To keep my desire to perform in check. I have dipped in and out of the music scene from the late 70s, performing in the UK, Europe and the USA but my sense of responsibilities’ to provide security for my young family always overruled my personal ambition. I have no regrets in pursuing a career in the commercial world, which was thankfully both enjoyable and successful.
What are the special challenges/pleasures of working on a commissioned piece?
The challenge is to understand what is required and to create something that will last, stand the test of time and be meaningful and pleasing not just to the audience but to yourself. I have no respect for transient music.
What are the special challenges/pleasures of working with particular musicians, singers, ensembles and orchestras?
I am not the greatest musician in the world and I am always in awe of the standard talent and ability of trained or gifted musicians. Sometimes I feel intimidated and inadequate but I am usually put at ease and enjoy that company enormously.
Which works are you most proud of?
Apart from my orchestral works, which I am enormously proud of, there is a ballad on my ‘Runaway’ album called Hard Man. It was a difficult song to write and sometimes too difficult to sing but the lyrics say it all. It is a song about my Father who suffered terribly in Burma during the WWI and carried the scars for life. It is both a criticism and a tribute to a man who was never able to be the Father that I know he could have been and wanted to be.
Who are your favourite musicians/composers?
There are many from Chopin, Mozart, Schubert, John Williams, Paul Simon, John Lennon, Adele, Leonard Cohen, Kris Kristofferson and many more!
What is your most memorable concert experience?
Hearing my orchestral works performed by a full symphony orchestra at the Guards Chapel in Wellington Barracks, London in November 2015
What do you consider to be the most important ideas and concepts to impart to aspiring musicians?

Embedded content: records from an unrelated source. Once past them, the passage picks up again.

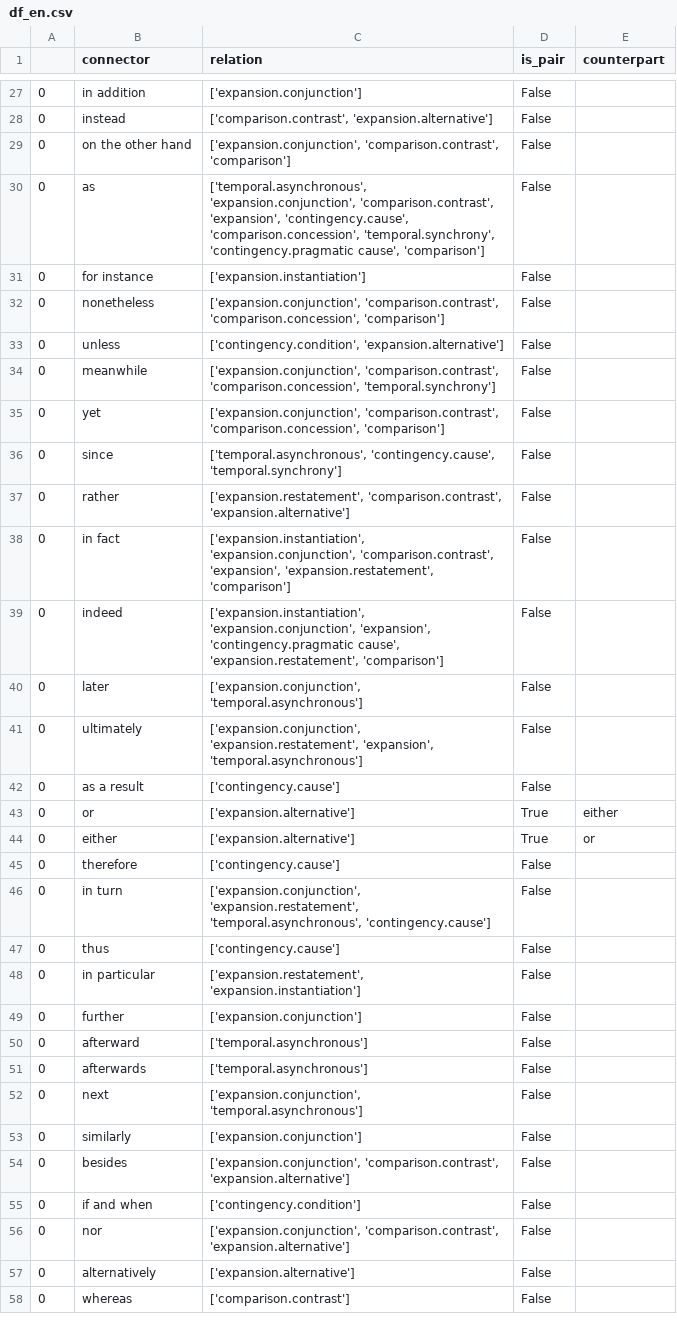
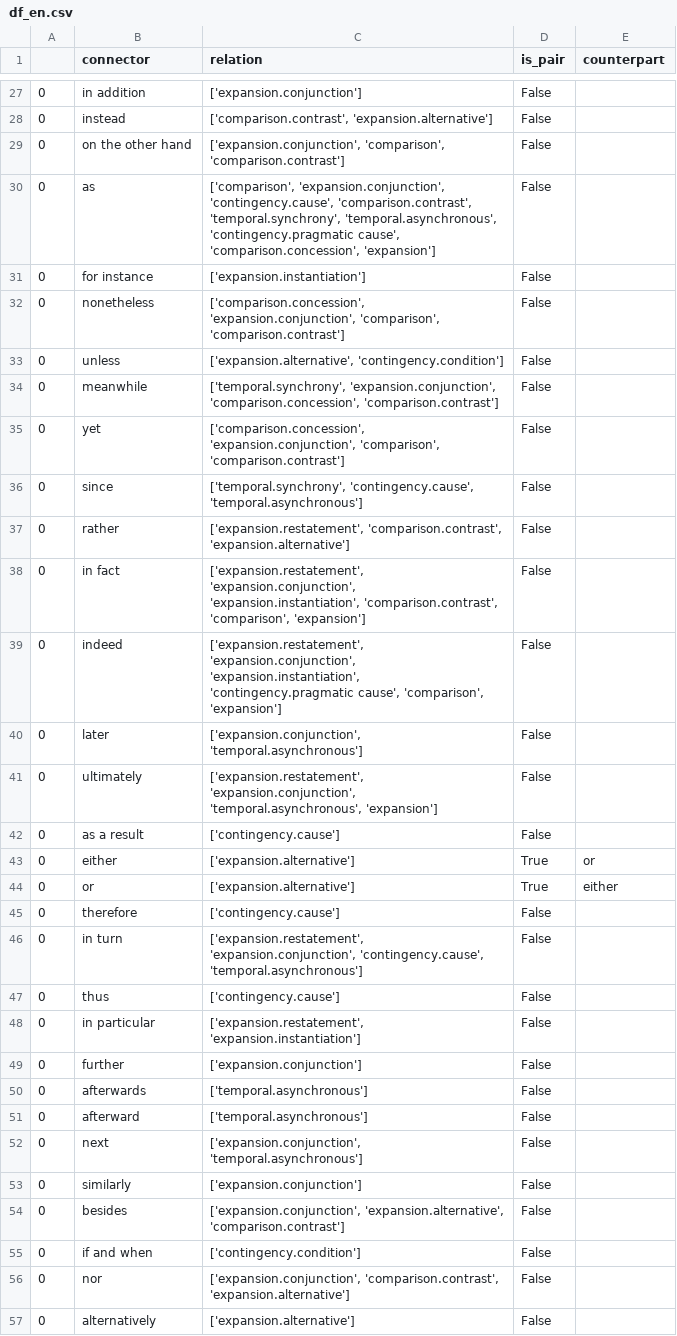
Before and after one commit to elena-kroener/KonnektorenAlignierung, a CSV file: data/connectors_df/df_en.csv, drawn as a sheet; only a part is shown, gaps mark what is left out; the shorter side is filled out with more unchanged rows; the diff covers the shown part only.

```diff
--- a/data/connectors_df/df_en.csv
+++ b/data/connectors_df/df_en.csv
@@ -28,20 +28,20 @@
 0,instead,"['comparison.contrast', 'expansion.alternative']",False,
-0,on the other hand,"['expansion.conjunction', 'comparison.contrast', 'comparison']",False,
-0,as,"['temporal.asynchronous', 'expansion.conjunction', 'comparison.contrast', 'expansion', 'contingency.cause', 'comparison.concession', 'temporal.synchrony', 'contingency.pragmatic cause', 'comparison']",False,
+0,on the other hand,"['expansion.conjunction', 'comparison', 'comparison.contrast']",False,
+0,as,"['comparison', 'expansion.conjunction', 'contingency.cause', 'comparison.contrast', 'temporal.synchrony', 'temporal.asynchronous', 'contingency.pragmatic cause', 'comparison.concession', 'expansion']",False,
 0,for instance,['expansion.instantiation'],False,
-0,nonetheless,"['expansion.conjunction', 'comparison.contrast', 'comparison.concession', 'comparison']",False,
-0,unless,"['contingency.condition', 'expansion.alternative']",False,
-0,meanwhile,"['expansion.conjunction', 'comparison.contrast', 'comparison.concession', 'temporal.synchrony']",False,
-0,yet,"['expansion.conjunction', 'comparison.contrast', 'comparison.concession', 'comparison']",False,
-0,since,"['temporal.asynchronous', 'contingency.cause', 'temporal.synchrony']",False,
+0,nonetheless,"['comparison.concession', 'expansion.conjunction', 'comparison', 'comparison.contrast']",False,
+0,unless,"['expansion.alternative', 'contingency.condition']",False,
+0,meanwhile,"['temporal.synchrony', 'expansion.conjunction', 'comparison.concession', 'comparison.contrast']",False,
+0,yet,"['comparison.concession', 'expansion.conjunction', 'comparison', 'comparison.contrast']",False,
+0,since,"['temporal.synchrony', 'contingency.cause', 'temporal.asynchronous']",False,
 0,rather,"['expansion.restatement', 'comparison.contrast', 'expansion.alternative']",False,
-0,in fact,"['expansion.instantiation', 'expansion.conjunction', 'comparison.contrast', 'expansion', 'expansion.restatement', 'comparison']",False,
-0,indeed,"['expansion.instantiation', 'expansion.conjunction', 'expansion', 'contingency.pragmatic cause', 'expansion.restatement', 'comparison']",False,
+0,in fact,"['expansion.restatement', 'expansion.conjunction', 'expansion.instantiation', 'comparison.contrast', 'comparison', 'expansion']",False,
+0,indeed,"['expansion.restatement', 'expansion.conjunction', 'expansion.instantiation', 'contingency.pragmatic cause', 'comparison', 'expansion']",False,
 0,later,"['expansion.conjunction', 'temporal.asynchronous']",False,
-0,ultimately,"['expansion.conjunction', 'expansion.restatement', 'expansion', 'temporal.asynchronous']",False,
+0,ultimately,"['expansion.restatement', 'expansion.conjunction', 'temporal.asynchronous', 'expansion']",False,
 0,as a result,['contingency.cause'],False,
+0,either,['expansion.alternative'],True,or
 0,or,['expansion.alternative'],True,either
-0,either,['expansion.alternative'],True,or
 0,therefore,['contingency.cause'],False,
-0,in turn,"['expansion.conjunction', 'expansion.restatement', 'temporal.asynchronous', 'contingency.cause']",False,
+0,in turn,"['expansion.restatement', 'expansion.conjunction', 'contingency.cause', 'temporal.asynchronous']",False,
 0,thus,['contingency.cause'],False,
@@ -49,7 +49,7 @@
 0,further,['expansion.conjunction'],False,
+0,afterwards,['temporal.asynchronous'],False,
 0,afterward,['temporal.asynchronous'],False,
-0,afterwards,['temporal.asynchronous'],False,
 0,next,"['expansion.conjunction', 'temporal.asynchronous']",False,
 0,similarly,['expansion.conjunction'],False,
-0,besides,"['expansion.conjunction', 'comparison.contrast', 'expansion.alternative']",False,
+0,besides,"['expansion.conjunction', 'expansion.alternative', 'comparison.contrast']",False,
 0,if and when,['contingency.condition'],False,
```
Also changed, not shown: 1 added row, 1 removed row, 2 moved rows and 38 edited cells elsewhere in this file, data/connectors_df/df_de.csv, data/connectors_df/df_it.csv, 1 other file.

For me, all music must tell a story that would be both interesting and in some way moving. The story line/lyrics will often suggest music and the music will often suggest a story line or lyrics. The two are inseparable do not be swayed by what is in vogue follow your instincts your gifts are specific to you… create and never give up!
Where would you like to be in 10 years’ time?…….
Still alive and well.
What is your idea of perfect happiness?….
What is your most treasured possession?…
My health and my guitar.
What do you enjoy doing most?…
Snowboarding, wind-surfing, and performing but not at the same time !!!!
What is your present state of mind?…
Excited, apprehensive, confident and pleased that at this time in my life I still have a lot to look forward to.
From classical music to folk and country, Jimmy Lee has an exotic and diverse compositional style. Disregarding all barriers that stand between genres, Jimmy has pursued his love of music regardless of any rules. His career has taken him across the globe from bars and beer joints in America’s Mid West to London’s Wembley Arena. After taking a break from the music scene, Jimmy Lee founded the Blue Coconut Music Club and decided to take up his calling once again.
Jimmy Lee released his debut classical album for symphony orchestra in Spring 2016. Having caught the attention of the Director Music at The Army Corps of Musicians (CAMUS), Kneller Hall with the power and beauty of his music, Jimmy Lee begun a collaboration with the Military for his next project. The album was recorded by Abbey Road Studios at The Guards Chapel, Wellington Barracks and Birdcage Walk with combined military and civilian musicians.
Read more about Jimmy Lee here